By Cora Goldston
December 19, 2018
How can state education agencies identify and apply effective practices to achieve their goals? Education research can point to beneficial practices, but finding relevant research can be a difficult and time-consuming process. Even when education staff find appropriate research, it can be tricky to determine the strength and rigor of research evidence behind an intervention. The Midwest Comprehensive Center (MWCC) is partnering with Minnesota Department of Education (MDE) leadership to help state education staff understand research design and identify evidence-based practices aligned to the Every Student Succeeds Act (ESSA) tiers of evidence. Building on a training series developed by Regional Educational Laboratory (REL) Midwest, MWCC and MDE held a training session in September 2018 to give MDE staff hands-on experience with identifying research quality and relevance.
David English, senior technical assistance consultant with MWCC, explains why research design and quality are top priorities for state education staff: “A few forces are converging in the field to promote research-based practices. ESSA includes a new research evidence requirement. Schools identified as low performing or receiving particular federal funds are required to demonstrate that they are using evidence-based practices.” Other legislation, including the Perkins Act, which outlines federal funding for career and technical education, also promotes the use of evidence-based practices. English notes that these legislative changes were driven by the field: “The federal law updates had roots in the critical mass of best practice and research literature pointing towards the need for more systematic integration of evidence-based practices in education. There were previous requirements around ‘research-based’ practices, but they weren’t as rigorous as the current requirements.”
MWCC and MDE began planning the September training to support ESSA implementation. The 2018–19 school year is the first year in which districts must start implementing school improvement plans based on the previous year’s ESSA accountability results.

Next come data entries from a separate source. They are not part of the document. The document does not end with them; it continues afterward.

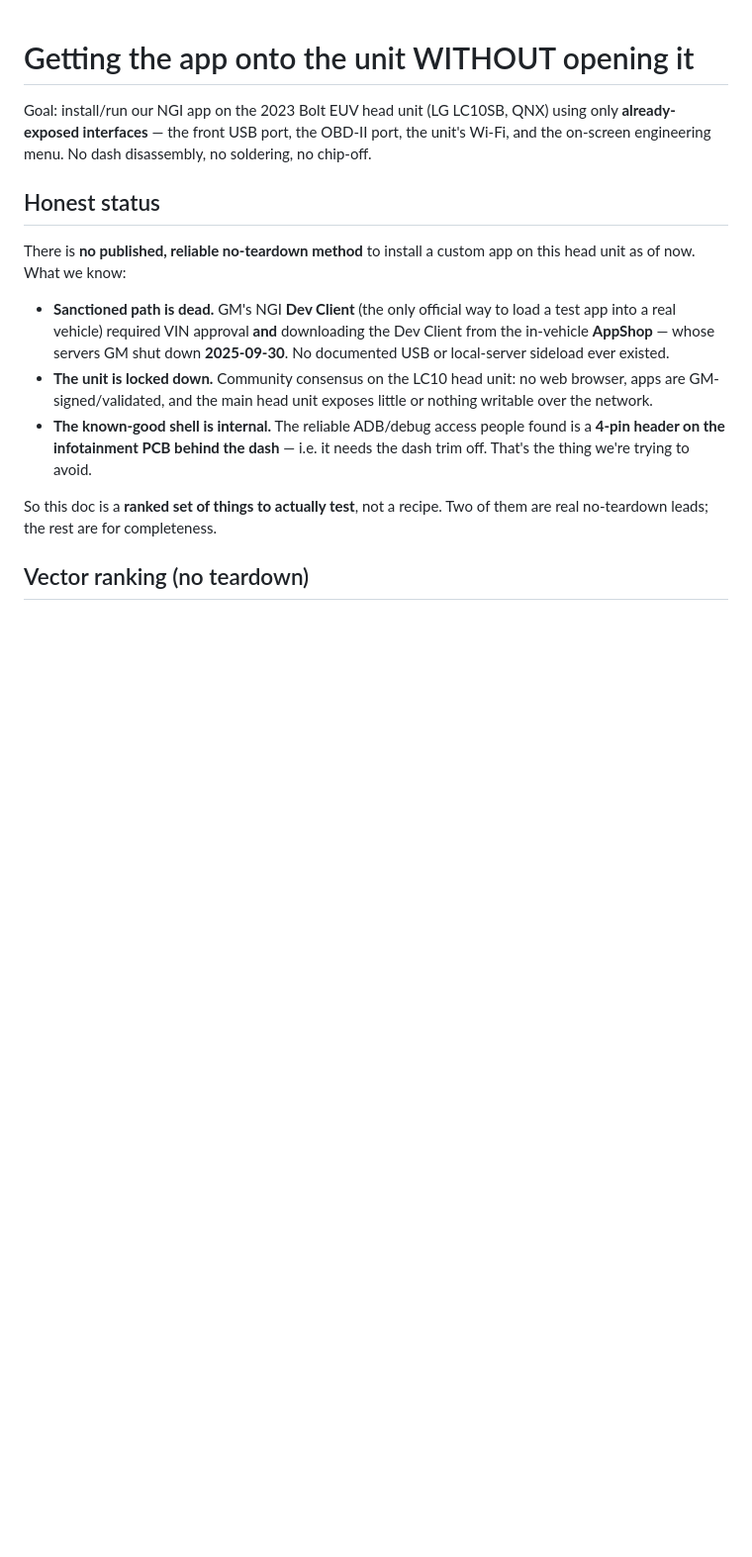
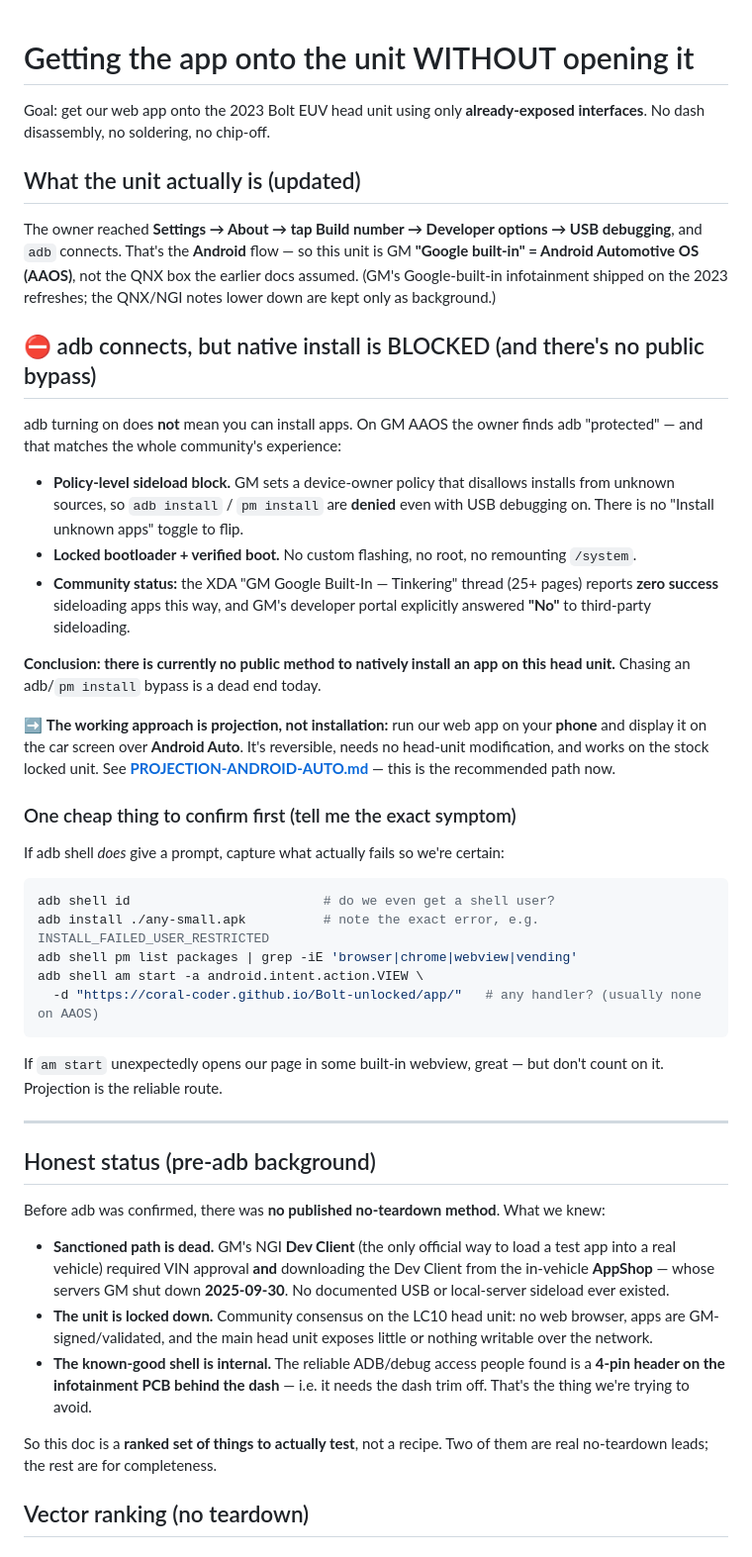
Before and after one commit to Coral-coder/Bolt-unlocked, a Markdown page: docs/NO-TEARDOWN-ACCESS.md, the part around the change. Shown at 99% size. Drawn GitHub-style; blank space fills up the shorter version.

````diff
--- a/docs/NO-TEARDOWN-ACCESS.md
+++ b/docs/NO-TEARDOWN-ACCESS.md
@@ -1,14 +1,60 @@
 # Getting the app onto the unit WITHOUT opening it
 
-Goal: install/run our NGI app on the 2023 Bolt EUV head unit (LG LC10SB, QNX)
-using only **already-exposed interfaces** — the front USB port, the OBD-II port,
-the unit's Wi-Fi, and the on-screen engineering menu. No dash disassembly, no
-soldering, no chip-off.
+Goal: get our web app onto the 2023 Bolt EUV head unit using only
+**already-exposed interfaces**. No dash disassembly, no soldering, no chip-off.
 
-## Honest status
+## What the unit actually is (updated)
 
-There is **no published, reliable no-teardown method** to install a custom app
-on this head unit as of now. What we know:
+The owner reached **Settings → About → tap Build number → Developer options →
+USB debugging**, and `adb` connects. That's the **Android** flow — so this unit
+is GM **"Google built-in" = Android Automotive OS (AAOS)**, not the QNX box the
+earlier docs assumed. (GM's Google-built-in infotainment shipped on the 2023
+refreshes; the QNX/NGI notes lower down are kept only as background.)
+
+## ⛔ adb connects, but native install is BLOCKED (and there's no public bypass)
+
+adb turning on does **not** mean you can install apps. On GM AAOS the owner finds
+adb "protected" — and that matches the whole community's experience:
+
+- **Policy-level sideload block.** GM sets a device-owner policy that disallows
+  installs from unknown sources, so `adb install` / `pm install` are **denied**
+  even with USB debugging on. There is no "Install unknown apps" toggle to flip.
+- **Locked bootloader + verified boot.** No custom flashing, no root, no
+  remounting `/system`.
+- **Community status:** the XDA "GM Google Built-In — Tinkering" thread (25+
+  pages) reports **zero success** sideloading apps this way, and GM's developer
+  portal explicitly answered **"No"** to third-party sideloading.
+
+**Conclusion: there is currently no public method to natively install an app on
+this head unit.** Chasing an adb/`pm install` bypass is a dead end today.
+
+➡️ **The working approach is projection, not installation:** run our web app on
+your **phone** and display it on the car screen over **Android Auto**. It's
+reversible, needs no head-unit modification, and works on the stock locked unit.
+See **[PROJECTION-ANDROID-AUTO.md](PROJECTION-ANDROID-AUTO.md)** — this is the
+recommended path now.
+
+### One cheap thing to confirm first (tell me the exact symptom)
+
+If adb shell *does* give a prompt, capture what actually fails so we're certain:
+
+```bash
+adb shell id                         # do we even get a shell user?
+adb install ./any-small.apk          # note the exact error, e.g. INSTALL_FAILED_USER_RESTRICTED
+adb shell pm list packages | grep -iE 'browser|chrome|webview|vending'
+adb shell am start -a android.intent.action.VIEW \
+  -d "https://coral-coder.github.io/Bolt-unlocked/app/"   # any handler? (usually none on AAOS)
+```
+
+If `am start` unexpectedly opens our page in some built-in webview, great — but
+don't count on it. Projection is the reliable route.
+
+---
+
+## Honest status (pre-adb background)
+
+Before adb was confirmed, there was **no published no-teardown method**. What we
+knew:
 
 - **Sanctioned path is dead.** GM's NGI **Dev Client** (the only official way to
   load a test app into a real vehicle) required VIN approval **and** downloading
````
Also changed, not shown: README.md (+2 -1 lines), docs/PROJECTION-ANDROID-AUTO.md (added, +84 -0 lines).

English explains, “States are starting to release report cards based on ESSA accountability measures; now they need to dig in and start developing and implementing school improvement plans that include at least one evidence-based practice.”
To help districts create accountability plans, MDE staff needed to understand what qualifies as an “evidence-based practice,” which is why MDE requested the MWCC training. Training attendees included regional school improvement staff who coach districts, deputy director-level staff, curriculum staff, and other MDE staff who work on Title II funding and other instructional areas.
One big challenge for MWCC was ensuring that they were providing relevant and actionable information in the training. As English describes, “The concept of evidence-based practices is sophisticated to train around, because the definitions in the ESSA law are fairly technical. You have to find the balance between providing technical information and sharing practical takeaways.” This balance is where the collaboration between MWCC and MDE leadership was so crucial. According to English: “We needed to be in regular contact with MDE to make sure we weren’t getting too into the weeds, but make sure that we were providing enough information. Different MDE staff have different levels of experience with research.”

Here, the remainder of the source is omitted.